_Activity_
Scan the records below. Report the number of lines containing the word "from", and nothing more.

========

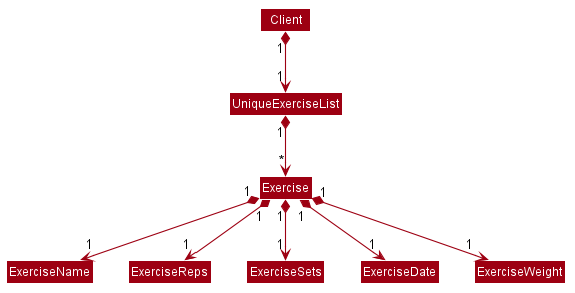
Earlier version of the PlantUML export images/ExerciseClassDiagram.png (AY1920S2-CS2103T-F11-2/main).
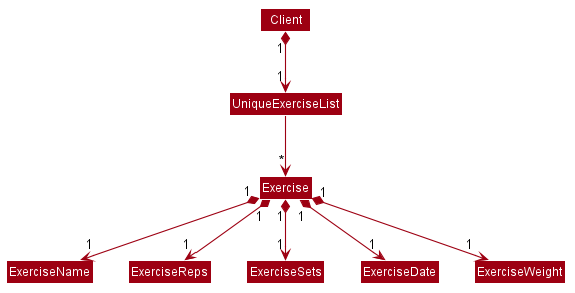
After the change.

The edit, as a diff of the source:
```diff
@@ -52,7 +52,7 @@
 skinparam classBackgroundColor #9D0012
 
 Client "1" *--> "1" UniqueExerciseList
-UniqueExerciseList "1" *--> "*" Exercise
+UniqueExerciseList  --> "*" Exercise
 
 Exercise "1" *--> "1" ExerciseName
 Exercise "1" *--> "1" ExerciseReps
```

========

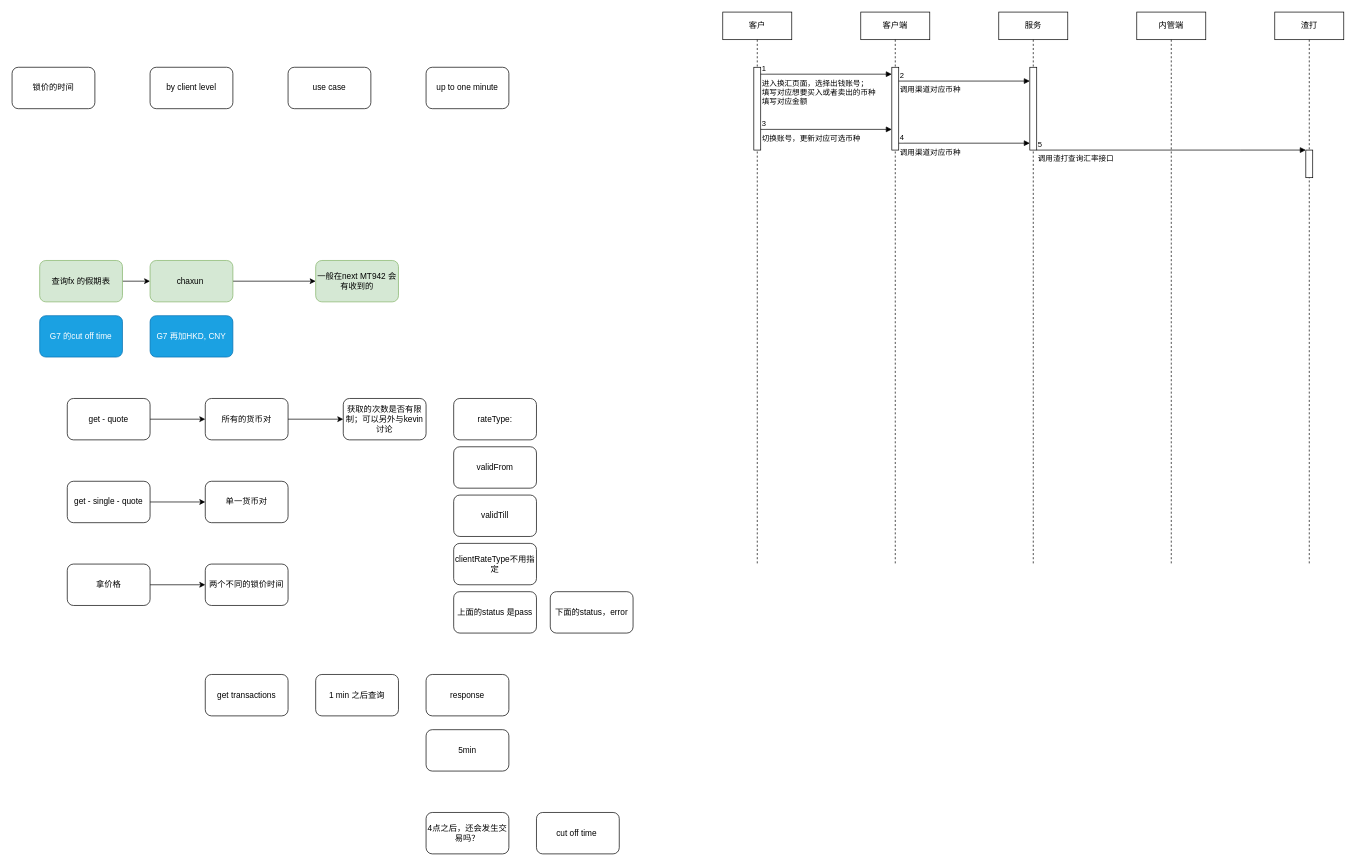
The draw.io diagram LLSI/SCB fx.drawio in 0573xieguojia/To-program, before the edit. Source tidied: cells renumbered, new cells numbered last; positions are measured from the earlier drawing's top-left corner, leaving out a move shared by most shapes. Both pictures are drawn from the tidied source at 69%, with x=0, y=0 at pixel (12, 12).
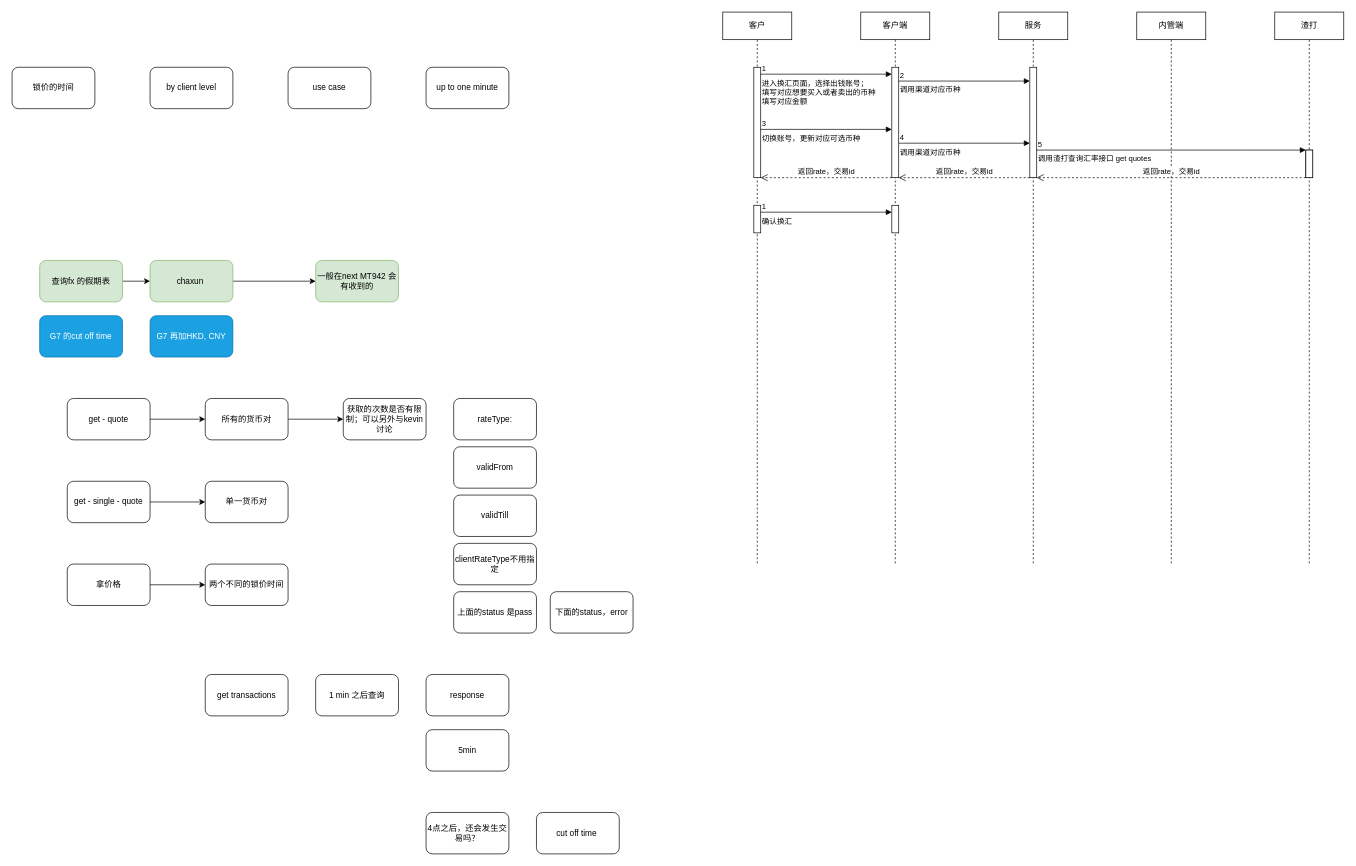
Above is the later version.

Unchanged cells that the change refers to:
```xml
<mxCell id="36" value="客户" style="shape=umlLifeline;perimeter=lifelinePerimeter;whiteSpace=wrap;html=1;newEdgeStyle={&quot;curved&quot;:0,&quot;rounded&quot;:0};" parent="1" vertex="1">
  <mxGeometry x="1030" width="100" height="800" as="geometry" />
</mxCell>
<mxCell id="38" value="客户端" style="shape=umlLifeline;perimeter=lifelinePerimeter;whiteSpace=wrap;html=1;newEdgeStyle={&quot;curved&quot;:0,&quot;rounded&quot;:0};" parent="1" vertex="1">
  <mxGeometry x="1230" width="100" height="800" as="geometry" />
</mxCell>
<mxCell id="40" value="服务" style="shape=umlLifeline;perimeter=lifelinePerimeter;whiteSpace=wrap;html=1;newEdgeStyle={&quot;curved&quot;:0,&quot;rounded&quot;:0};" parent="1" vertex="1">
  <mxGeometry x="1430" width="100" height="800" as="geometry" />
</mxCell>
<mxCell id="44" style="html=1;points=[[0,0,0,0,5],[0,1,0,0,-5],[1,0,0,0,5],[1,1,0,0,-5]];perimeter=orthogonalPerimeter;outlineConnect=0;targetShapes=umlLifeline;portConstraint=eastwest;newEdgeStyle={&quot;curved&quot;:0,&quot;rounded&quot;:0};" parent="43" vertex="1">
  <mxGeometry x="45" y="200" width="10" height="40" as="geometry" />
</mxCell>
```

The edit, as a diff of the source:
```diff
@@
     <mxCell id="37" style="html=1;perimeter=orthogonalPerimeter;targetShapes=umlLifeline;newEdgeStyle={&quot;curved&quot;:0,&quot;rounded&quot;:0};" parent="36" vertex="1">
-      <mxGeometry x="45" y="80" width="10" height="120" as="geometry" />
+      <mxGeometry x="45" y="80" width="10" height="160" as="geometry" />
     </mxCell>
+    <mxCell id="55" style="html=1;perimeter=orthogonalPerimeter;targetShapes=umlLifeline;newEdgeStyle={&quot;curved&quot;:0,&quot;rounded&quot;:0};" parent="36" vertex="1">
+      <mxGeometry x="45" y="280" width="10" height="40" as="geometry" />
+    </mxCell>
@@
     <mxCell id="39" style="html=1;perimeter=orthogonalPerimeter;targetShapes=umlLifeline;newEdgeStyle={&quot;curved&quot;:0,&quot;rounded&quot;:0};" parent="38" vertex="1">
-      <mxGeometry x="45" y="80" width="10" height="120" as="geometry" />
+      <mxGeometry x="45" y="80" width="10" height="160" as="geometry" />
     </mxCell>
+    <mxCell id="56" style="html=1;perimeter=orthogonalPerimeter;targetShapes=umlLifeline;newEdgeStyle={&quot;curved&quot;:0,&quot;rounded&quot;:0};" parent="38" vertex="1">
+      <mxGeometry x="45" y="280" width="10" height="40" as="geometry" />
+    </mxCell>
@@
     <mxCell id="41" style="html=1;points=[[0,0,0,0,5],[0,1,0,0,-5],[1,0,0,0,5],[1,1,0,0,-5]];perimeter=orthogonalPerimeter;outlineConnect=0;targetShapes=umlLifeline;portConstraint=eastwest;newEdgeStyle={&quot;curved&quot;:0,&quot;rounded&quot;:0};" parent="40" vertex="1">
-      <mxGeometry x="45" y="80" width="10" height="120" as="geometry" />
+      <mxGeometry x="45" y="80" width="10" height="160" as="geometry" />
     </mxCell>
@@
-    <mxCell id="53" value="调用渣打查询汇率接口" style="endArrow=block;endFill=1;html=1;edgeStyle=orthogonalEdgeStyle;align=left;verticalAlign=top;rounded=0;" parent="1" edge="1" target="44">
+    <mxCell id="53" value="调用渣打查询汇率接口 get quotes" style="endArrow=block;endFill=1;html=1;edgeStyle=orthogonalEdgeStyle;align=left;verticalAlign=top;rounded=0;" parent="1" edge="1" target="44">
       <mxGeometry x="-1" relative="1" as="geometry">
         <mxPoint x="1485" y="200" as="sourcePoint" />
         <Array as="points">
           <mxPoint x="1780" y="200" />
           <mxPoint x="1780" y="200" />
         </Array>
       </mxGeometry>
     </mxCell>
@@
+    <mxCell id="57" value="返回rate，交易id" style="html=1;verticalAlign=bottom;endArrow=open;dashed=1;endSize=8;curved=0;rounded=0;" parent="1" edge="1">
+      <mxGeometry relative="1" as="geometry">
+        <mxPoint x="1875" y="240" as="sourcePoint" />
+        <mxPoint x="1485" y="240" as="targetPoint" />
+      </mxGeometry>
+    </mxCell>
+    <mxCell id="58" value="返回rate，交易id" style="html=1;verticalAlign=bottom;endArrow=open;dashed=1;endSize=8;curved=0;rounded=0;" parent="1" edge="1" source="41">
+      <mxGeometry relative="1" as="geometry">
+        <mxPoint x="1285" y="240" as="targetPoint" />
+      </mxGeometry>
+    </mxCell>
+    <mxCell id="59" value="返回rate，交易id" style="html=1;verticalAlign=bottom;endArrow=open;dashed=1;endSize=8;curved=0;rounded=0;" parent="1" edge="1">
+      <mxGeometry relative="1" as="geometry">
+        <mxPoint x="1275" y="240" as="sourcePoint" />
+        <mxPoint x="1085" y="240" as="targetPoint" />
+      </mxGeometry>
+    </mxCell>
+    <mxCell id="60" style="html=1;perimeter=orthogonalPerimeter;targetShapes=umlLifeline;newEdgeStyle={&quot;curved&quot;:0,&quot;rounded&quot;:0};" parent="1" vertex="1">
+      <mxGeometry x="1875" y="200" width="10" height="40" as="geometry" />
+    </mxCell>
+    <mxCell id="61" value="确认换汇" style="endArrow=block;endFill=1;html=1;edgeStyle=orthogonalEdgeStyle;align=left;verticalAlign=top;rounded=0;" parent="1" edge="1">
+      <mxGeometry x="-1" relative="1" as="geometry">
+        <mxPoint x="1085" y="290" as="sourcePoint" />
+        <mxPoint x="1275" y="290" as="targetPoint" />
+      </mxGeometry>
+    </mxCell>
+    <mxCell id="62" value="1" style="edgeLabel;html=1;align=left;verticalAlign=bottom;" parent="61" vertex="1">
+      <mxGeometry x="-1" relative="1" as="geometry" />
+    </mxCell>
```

========

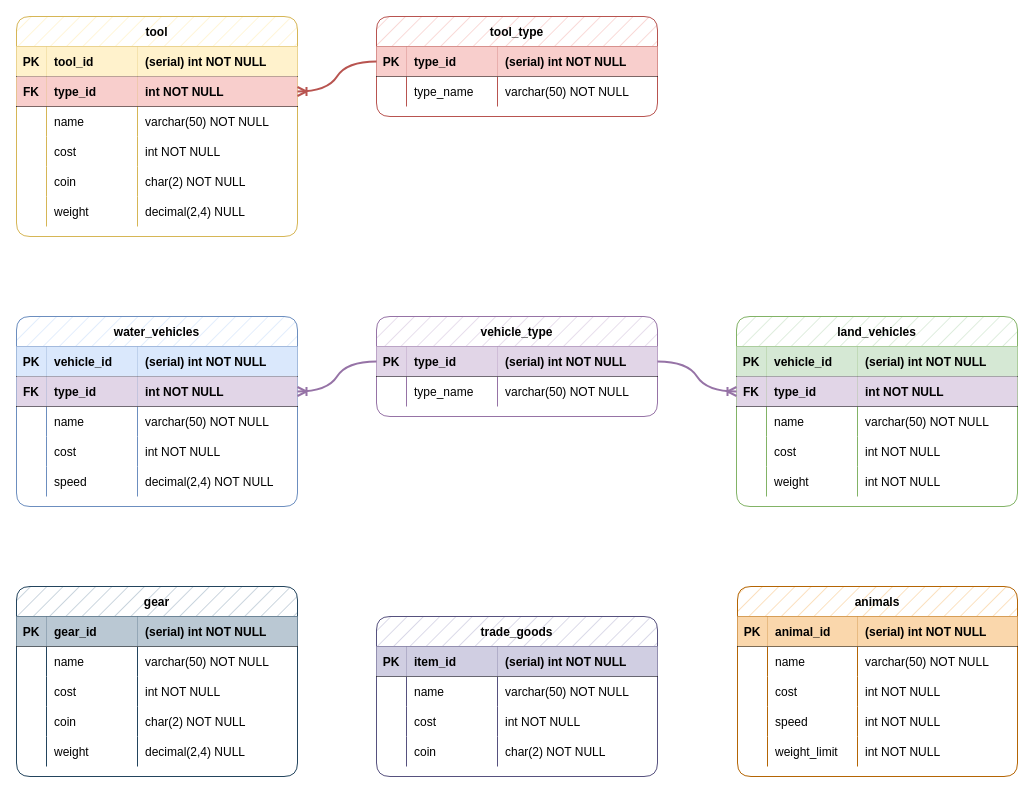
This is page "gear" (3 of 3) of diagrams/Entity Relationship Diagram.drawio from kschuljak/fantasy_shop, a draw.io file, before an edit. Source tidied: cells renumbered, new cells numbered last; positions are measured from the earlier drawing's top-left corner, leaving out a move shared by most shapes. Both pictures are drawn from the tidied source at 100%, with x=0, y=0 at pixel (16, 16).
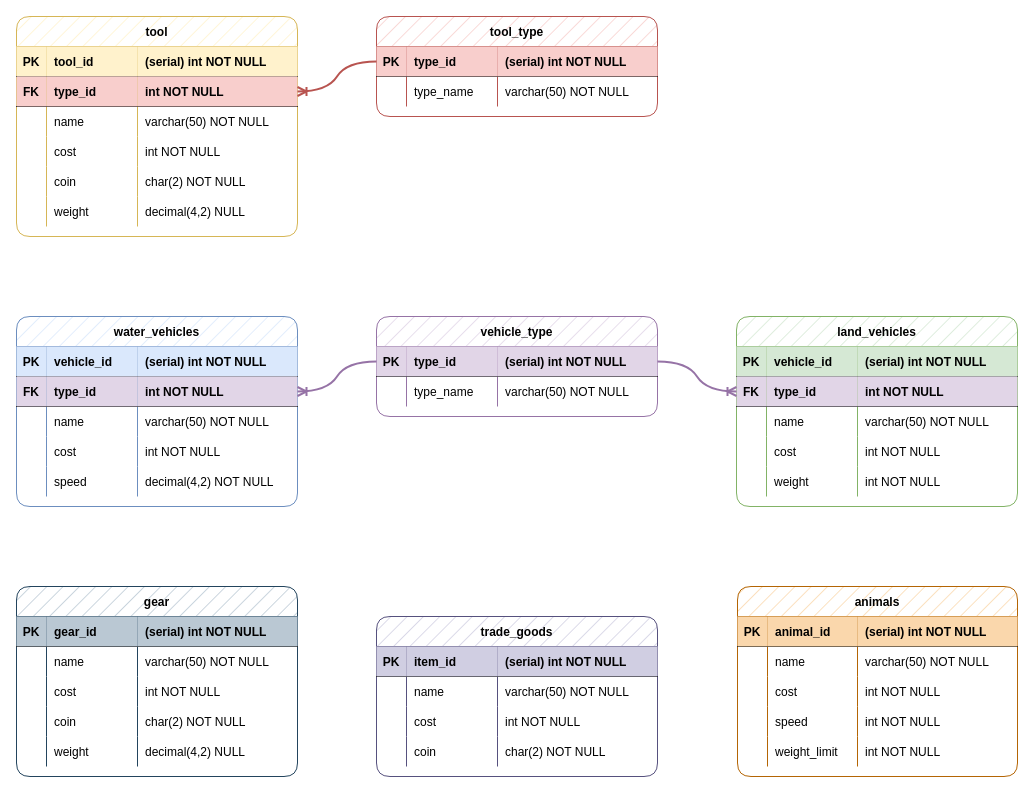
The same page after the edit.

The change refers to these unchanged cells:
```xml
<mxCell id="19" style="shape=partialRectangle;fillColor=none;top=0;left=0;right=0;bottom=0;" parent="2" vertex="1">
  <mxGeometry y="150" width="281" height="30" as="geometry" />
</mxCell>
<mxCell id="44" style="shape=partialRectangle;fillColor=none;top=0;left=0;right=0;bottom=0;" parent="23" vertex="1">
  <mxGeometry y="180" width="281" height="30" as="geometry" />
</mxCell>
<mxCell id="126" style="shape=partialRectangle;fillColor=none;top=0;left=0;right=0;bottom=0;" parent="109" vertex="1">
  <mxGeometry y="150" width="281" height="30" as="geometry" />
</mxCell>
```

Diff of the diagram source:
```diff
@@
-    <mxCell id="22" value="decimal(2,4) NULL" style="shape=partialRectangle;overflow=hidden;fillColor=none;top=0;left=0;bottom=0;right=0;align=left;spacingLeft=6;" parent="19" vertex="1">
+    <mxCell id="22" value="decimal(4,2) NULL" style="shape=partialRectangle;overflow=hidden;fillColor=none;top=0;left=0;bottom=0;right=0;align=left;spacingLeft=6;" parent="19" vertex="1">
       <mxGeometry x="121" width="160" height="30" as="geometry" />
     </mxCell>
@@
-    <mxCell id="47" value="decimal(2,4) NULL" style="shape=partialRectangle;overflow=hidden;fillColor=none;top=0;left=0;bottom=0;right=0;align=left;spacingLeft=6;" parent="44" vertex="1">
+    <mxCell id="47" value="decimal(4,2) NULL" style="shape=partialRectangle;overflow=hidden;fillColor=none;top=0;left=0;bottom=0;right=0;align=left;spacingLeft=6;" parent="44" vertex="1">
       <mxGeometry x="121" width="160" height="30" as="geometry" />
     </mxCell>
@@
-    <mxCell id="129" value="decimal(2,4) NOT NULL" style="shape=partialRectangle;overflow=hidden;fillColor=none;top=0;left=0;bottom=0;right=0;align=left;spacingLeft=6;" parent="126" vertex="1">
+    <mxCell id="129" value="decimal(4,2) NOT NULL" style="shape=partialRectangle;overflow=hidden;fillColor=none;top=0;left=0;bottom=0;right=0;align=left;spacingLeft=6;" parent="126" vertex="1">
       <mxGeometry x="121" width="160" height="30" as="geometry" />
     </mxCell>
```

========

_Response area_
2